Garden Pests

12 Organic Homemade Pesticide Recipes for Your Garden

Enjoy Gardening Without the Pests 

A big part of growing a successful garden is making sure that pests and insects don’t get to your vegetables before you harvest them. Unfortunately, most store-bought and conventional pesticides contain toxic substances that we spray onto the very same plants that we intend to eat in order to kill off living things that pose a threat to our plants. These toxic chemicals come with a lengthy list of dangerous side effects though, and have been linked to numerous health conditions, ranging from headaches, auto-immune diseases, cancer, and neurological problems. 

However, warding invasive species away from your garden doesn’t have to involve dangerous chemicals at all. There are countless natural ways to eliminate these pesky critters away from all of the hard work you’ve put into making your garden a safe space for plants to flourish and grow. 

Try out these organic pesticides on your garden. None of them contain dangerous chemicals, and all are made from all-natural ingredients that you can find around your home or your hardware store.  

Garlic Spray

Garlic is a powerful medicine. It has been used for centuries for its antiviral, anti-fungal, and antibacterial properties. It also works as an effective pesticide when sprayed directly onto the leaves of plants or vegetables. Making it is easy. Just simply peel and mince the cloves from five bulbs of garlic and mix with 16 ounces of water in a spray bottle. Let the garlic infuse the water for at least 12 hours. Strain the pieces of garlic out and add a tiny dash of natural dish soap. Spray on plants once or twice per week. Make a new batch weekly to keep it fresh and effective, for best results. Do be careful using this spray on vegetables close to harvest time, as the strong garlic scent may affect the flavor of the food. Only spray on the parts of plants that are affected by pests. 

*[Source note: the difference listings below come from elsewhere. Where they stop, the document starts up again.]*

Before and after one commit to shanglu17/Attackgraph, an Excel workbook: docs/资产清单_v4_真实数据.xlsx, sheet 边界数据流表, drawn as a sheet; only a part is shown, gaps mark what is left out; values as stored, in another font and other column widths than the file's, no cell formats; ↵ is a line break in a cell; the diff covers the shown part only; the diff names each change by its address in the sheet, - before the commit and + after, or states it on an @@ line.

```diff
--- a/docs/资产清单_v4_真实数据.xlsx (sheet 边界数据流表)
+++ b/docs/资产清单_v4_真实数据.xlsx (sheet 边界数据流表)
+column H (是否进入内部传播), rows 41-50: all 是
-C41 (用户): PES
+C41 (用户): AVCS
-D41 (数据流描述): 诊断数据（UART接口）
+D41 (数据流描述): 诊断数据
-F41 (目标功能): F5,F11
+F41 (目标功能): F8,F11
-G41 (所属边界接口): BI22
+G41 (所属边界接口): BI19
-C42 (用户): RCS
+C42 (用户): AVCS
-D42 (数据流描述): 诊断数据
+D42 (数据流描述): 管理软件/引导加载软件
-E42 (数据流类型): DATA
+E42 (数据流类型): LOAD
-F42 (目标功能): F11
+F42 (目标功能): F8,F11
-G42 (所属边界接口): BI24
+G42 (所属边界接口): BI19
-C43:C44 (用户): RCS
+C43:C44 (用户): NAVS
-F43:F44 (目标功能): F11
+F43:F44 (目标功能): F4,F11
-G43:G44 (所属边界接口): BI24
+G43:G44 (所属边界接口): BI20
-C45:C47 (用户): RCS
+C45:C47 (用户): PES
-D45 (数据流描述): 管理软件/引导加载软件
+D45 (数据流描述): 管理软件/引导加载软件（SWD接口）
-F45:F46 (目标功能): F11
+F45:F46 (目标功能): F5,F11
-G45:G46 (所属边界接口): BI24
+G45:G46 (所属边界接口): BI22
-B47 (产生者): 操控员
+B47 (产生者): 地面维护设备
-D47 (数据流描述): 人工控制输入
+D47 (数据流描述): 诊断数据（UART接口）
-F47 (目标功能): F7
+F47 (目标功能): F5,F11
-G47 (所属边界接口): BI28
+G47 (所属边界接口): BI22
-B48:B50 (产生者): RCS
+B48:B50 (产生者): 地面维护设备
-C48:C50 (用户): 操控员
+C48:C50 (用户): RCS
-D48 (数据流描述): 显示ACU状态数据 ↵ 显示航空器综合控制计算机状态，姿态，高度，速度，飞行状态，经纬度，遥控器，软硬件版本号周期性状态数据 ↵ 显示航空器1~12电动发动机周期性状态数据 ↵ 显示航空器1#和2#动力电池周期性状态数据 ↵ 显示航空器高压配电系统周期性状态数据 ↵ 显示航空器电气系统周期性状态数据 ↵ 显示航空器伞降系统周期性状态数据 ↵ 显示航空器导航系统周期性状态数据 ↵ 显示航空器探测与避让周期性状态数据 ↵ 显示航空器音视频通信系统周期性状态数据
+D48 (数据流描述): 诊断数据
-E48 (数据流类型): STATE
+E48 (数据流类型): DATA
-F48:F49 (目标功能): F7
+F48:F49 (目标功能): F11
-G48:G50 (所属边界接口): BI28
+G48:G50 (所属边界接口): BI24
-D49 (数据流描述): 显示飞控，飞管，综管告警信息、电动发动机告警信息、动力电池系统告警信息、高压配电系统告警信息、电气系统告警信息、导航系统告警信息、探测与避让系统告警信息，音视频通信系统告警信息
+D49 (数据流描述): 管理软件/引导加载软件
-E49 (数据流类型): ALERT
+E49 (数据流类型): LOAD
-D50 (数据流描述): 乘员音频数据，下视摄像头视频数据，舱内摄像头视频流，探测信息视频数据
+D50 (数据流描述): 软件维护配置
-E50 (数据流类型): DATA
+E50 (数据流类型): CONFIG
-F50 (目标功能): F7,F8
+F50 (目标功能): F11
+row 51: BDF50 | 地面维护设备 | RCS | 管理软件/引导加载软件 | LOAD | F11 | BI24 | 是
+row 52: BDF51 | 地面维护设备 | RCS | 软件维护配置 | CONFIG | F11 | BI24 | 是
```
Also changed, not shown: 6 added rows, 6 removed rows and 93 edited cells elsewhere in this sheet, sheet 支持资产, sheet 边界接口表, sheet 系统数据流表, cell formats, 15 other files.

Neem Oil

Neem oil comes from the leaves of a neem tree, and the oil has a strong, unpleasant odor but works as an effective remedy for a wide variety of ailments and issues. It also works as a powerful insect repellent and natural pesticide. It is known to be effective for warding off over 200 different species of insects, as well as fungi and mildews. To make a pesticide with neem, mix a tablespoon of pure, cold-pressed neem oil with half a teaspoon of natural dish soap, and a quart of warm water. Spray onto the leaves of affected plants. The oil is effective against pests for up to 22 days, so long as it doesn’t rain. If it rains, then the oil will be washed off from the leaves and will need to be reapplied.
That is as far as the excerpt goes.